I’ve heard some recent talk about finding your soul mate. Then I tried to remember what a soul mate was in the first place.
Perhaps Robert or Elizabeth Browning could enlighten me, but their book of poetry hasn’t been seen around our house for ages. Dr. Seuss is as good as we get now.
Whatever soul mate means, it seems entirely irrelevant. I’m much more impressed with a man who can fix our humidifier or explain to our teenager why he cannot see the midnight showing of Spiderman on a school night.
Besides, I know we are perfectly compatible. The captain’s a trouble-shooter; I’m always getting into trouble. We’re a Lucy and Desi combo, and the fact that he is still around shows you just what kind of man he is.
The guy’s always needed to pick up a boy on his way home from work, repair a broken bunk bed, figure out the rules of a new game, find one of my lost computer files, fix our dripping faucet, or open a jar of mayonnaise.
In my defense, I am trying to be more competent. I just learned how to work our cable remote, and I even ordered pictures online. I usually have a hot meal waiting for him when he comes home, and last night I put on some lipstick after dinner.
But as I’ve contemplated, I realize my husband might actually be my soul mate. This has me concerned.
I may not have much to bring to the table (besides dinner) in our marriage, but I was the English major so the one thing I should do is explain the nuances of Jane Austen — since that’s the kind of thing men really want from their wives. But no. The captain trumps me even there. He’s offering all sorts of insightful commentary while we watch Pride and Prejudice together.
Or while I am glued to the BBC series of Dicken’s Little Dorrit, Captain comes in and out of the family room and says things like, “Oh! Well the fall of that house is totally symbolic.” Oh really?
Or when we’re watching a brilliant movie, and one of the characters will say, “This has been the best day of my life!”
The captain says, “Things are definitely going to go downhill from here.” Seriously, I didn’t even see it coming. How often did I study foreshadowing, and yet it’s my husband that turns out to be the movie prophet.

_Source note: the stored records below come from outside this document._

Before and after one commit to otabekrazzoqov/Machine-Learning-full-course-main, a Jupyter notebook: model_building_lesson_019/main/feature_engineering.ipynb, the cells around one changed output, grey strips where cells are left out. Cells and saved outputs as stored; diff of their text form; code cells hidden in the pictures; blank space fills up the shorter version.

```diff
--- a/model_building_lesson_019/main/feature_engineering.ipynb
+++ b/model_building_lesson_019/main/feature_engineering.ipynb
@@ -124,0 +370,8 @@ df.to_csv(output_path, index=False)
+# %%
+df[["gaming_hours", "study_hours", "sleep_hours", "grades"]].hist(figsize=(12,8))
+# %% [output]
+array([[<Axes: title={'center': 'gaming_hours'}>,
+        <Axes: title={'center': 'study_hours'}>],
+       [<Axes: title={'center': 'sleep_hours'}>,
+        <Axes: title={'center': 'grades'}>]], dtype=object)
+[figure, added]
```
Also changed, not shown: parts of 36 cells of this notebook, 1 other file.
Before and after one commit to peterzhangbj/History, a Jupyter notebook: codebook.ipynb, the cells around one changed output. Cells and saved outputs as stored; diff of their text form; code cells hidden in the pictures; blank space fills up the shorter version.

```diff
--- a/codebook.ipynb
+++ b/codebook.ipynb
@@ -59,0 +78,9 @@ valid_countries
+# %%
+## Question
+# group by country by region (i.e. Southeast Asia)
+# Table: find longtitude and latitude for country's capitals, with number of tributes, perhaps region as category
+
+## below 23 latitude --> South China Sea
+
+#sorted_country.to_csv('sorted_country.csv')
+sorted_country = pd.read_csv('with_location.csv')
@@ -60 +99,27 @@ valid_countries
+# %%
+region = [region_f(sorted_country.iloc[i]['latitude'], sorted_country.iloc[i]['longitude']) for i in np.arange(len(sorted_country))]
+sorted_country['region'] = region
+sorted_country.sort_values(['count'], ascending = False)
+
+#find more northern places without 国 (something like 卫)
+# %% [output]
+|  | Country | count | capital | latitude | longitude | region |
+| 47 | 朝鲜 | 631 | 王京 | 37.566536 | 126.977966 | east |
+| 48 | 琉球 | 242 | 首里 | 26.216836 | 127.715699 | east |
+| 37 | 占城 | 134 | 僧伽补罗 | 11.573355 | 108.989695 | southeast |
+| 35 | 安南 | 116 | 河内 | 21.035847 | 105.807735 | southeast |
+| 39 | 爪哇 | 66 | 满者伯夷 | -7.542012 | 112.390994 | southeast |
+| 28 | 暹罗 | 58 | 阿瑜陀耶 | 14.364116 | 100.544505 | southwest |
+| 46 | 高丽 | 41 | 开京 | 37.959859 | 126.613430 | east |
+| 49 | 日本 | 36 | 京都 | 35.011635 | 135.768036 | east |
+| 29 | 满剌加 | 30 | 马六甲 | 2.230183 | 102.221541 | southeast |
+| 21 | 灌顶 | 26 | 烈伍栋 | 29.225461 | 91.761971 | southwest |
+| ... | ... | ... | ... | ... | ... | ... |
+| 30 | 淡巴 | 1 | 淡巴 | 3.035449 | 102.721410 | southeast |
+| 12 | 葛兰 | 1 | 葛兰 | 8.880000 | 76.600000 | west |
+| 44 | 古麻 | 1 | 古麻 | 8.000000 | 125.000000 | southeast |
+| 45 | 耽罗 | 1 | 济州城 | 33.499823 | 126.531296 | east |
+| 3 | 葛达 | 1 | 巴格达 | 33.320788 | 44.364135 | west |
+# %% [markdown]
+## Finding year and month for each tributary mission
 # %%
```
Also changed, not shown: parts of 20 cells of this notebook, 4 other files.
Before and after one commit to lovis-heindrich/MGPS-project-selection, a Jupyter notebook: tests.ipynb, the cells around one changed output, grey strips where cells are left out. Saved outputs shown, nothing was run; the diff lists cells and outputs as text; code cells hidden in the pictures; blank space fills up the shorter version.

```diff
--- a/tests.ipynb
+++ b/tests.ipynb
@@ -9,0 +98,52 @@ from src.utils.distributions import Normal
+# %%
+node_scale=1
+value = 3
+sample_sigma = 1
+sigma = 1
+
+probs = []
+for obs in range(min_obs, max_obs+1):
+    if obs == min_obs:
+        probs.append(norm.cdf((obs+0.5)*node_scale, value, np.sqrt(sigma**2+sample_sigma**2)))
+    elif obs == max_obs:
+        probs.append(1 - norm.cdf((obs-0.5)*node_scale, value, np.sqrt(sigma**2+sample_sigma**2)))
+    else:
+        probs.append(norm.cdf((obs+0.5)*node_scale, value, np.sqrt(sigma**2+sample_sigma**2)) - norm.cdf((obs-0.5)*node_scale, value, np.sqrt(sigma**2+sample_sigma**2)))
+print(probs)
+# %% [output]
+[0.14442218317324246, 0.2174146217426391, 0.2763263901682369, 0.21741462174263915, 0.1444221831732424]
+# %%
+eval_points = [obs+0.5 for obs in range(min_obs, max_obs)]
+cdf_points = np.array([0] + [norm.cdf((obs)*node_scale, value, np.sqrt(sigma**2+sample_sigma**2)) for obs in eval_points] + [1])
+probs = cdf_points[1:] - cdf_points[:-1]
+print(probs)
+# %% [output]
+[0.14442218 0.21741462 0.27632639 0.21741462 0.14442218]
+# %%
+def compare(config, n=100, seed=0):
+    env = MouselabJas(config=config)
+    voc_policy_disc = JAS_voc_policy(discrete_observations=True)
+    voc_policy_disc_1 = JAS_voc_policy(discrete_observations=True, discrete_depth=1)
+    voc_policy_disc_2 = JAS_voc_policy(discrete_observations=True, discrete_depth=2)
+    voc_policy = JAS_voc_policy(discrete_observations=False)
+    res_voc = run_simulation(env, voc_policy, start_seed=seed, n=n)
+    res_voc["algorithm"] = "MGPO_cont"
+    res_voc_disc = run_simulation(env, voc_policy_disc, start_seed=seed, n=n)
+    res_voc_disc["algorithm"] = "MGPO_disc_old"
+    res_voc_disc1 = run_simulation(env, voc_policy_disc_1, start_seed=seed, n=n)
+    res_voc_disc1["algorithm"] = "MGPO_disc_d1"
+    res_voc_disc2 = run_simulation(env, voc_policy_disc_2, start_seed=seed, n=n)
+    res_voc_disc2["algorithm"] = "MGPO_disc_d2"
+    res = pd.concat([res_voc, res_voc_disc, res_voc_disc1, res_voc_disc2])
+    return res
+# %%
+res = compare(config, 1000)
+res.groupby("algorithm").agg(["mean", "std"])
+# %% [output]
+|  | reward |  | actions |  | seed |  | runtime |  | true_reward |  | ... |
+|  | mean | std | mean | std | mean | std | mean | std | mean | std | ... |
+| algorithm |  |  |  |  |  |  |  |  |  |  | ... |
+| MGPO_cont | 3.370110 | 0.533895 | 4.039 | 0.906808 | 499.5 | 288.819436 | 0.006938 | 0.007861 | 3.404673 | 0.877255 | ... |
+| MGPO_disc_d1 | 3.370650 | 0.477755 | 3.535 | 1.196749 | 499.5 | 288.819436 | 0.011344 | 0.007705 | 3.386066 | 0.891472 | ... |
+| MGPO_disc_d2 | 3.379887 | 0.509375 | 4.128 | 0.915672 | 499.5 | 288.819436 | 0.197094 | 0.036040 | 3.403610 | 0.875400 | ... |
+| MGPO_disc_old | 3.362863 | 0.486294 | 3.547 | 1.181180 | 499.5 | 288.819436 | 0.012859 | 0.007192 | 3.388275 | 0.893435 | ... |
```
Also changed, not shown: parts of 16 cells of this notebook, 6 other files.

Yes, if the guy were a woman, I would totally invite him to my book club — if I went to one. He wouldn’t waste time talking about Macy’s last sale or the marriage of his oldest son. He would get right to the heart of things, and I would hang on to every word, wishing I could come up with something clever to say. Fortunately, we don’t have much time to read books together.
I’m also worried that he might be my soul mate because we often finish each other’s sentences:
Like when Captain says to one of our sons, “WHAT!,” I chime in with, “… WERE YOU THINKING?” We are truly of one heart and one mind at those moments.
I guess I have reasons to be concerned. But I’m going to love him and stick with him, even if he is my soul mate.
Do you have a soul mate? Have you dealt with this?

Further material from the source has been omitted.